One morning, maybe our third or so day in Istanbul, everyone had decided they wanted to sleep in and have a leisurely brunch, with no real plans for the day. I really wanted to check out the Grand Bazaar, which was not far from our hotel, but nobody else seemed too interested. I decided to head out on my own.
1) Not knowing the language really is a handicap
I ditched my group while they were all still sleeping, and wandered, alone, from my hotel to the Grand Bazaar. I made sure to grab a card for the hotel, remembering this travel tip from some guidebook, thinking that if I got lost, I could just catch a cab back. I wasn’t too worried about getting lost, though. I was going to show everyone how good I was at traveling, and make it back by lunchtime, under my own power.
As soon as I walked through the arched door into the Bazaar, I made a point of taking my bearings, including noting the word over the door, “çıkış”, which I presumed was the name of the street or the entrance I had come in through. I proceeded to wander. A lot. I looked at gold chains, and silk scarves, pretty clothing and Turkish lamps. Everything was loud and colorful and oh, so foreign. I love shopping in markets and bazaars.
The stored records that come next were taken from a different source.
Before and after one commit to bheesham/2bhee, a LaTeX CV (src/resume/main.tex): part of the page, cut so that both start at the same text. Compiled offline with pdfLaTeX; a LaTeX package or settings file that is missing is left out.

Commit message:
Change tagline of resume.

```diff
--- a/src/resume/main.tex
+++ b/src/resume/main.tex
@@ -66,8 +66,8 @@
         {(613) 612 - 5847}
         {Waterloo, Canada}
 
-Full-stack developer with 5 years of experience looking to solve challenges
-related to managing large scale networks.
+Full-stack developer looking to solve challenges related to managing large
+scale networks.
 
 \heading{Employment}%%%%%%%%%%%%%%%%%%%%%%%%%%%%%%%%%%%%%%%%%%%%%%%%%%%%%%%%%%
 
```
I realized with a start that it was already lunchtime. Oops! I had been so engrossed by the shiny brass, tasty tidbits, and colorful fabrics that I had seriously lost track of time! I wasn’t entirely sure how far I had come, but I had been moving slowly, examining wares and sampling goodies, so I didn’t think I was really all that far from where I had entered the Bazaar. I turned and headed back the way I came, but more briskly.
2) Assumptions will bite you in the butt
I was only a couple dozen confident strides further along when I noticed, not far away, an arched door marked “çıkış”. I thought I was a bit further into the Bazaar than that. I looked around, and while it looked similar to where I had come in, it didn’t seem quite right. Still, the door was marked “çıkış”, and I had made a real point of remembering that…perhaps I had paid so much attention to the door that I hadn’t noted my surroundings very well. I popped through, and hurried down the street.
3) Walking confidently, even when you are lost…only gets you more lost.
I had only made it a few blocks before I realized that I was kind of lost. Okay, maybe fairly lost. I didn’t think I had missed a turn after leaving the Bazaar, but maybe? I could see minarets in the distance, poking up over rooflines off to the right, and our hotel was fairly close to the Blue Mosque, with its gorgeous slender minarets. I knew I had to turn right at some point to get to the hotel, so I kept walking, and took the next right-hand turn, thinking I could triangulate my way back to where I belonged from the landmarks. Rather than stopping and asking for help from any of the (very few) passers-by, I just kept walking, confidently…
4) Having a hotel card is handy for showing the taxi driver…if you can find a taxi.
Which I couldn’t. Not anywhere. My confident walking had me so turned around, and so far from anything, that I was in a nearly-abandoned neighborhood, and not a particularly nice one, either. The streets were narrow and run down, and there was no evidence that there had been any vehicle down that way in hours, or maybe days. For all I knew, it could have been a pedestrian-only area, or maybe the residents were just too poor to have cars or need taxis. Looking around, I had realized that there were a lot of minarets in Istanbul, and that had been a really poor choice of landmark. I didn’t feel like I was in any immediate danger, but I was definitely in trouble. Not knowing what else to do, I kept on walking, in as straight a line as possible.
5) Carry a map, and know which part of it your hotel is in.
Eventually, I hit the Bosporus river. Maybe. Water, anyway. We’d taken a river tour the day before, and I could finally see for a ways in either direction. Still, nothing looked at all familiar. I picked a direction at random, and kept walking. I walked. And walked. And walked. And…wait! What’s that! Something familiar! I had seen this place before. I was not too far from the Blue Mosque, and from there, I could find my way back to the hotel, though it was still a bit of a hike.
I didn’t make it home in time for lunch. In fact, I almost ended up late for supper!
Later, I discovered that “çıkış” means exit. I do better research, now, and try to have a map on hand when I go wandering, rather than relying on finding a taxi if I get lost. Lessons learned. However, I do still get lost a lot.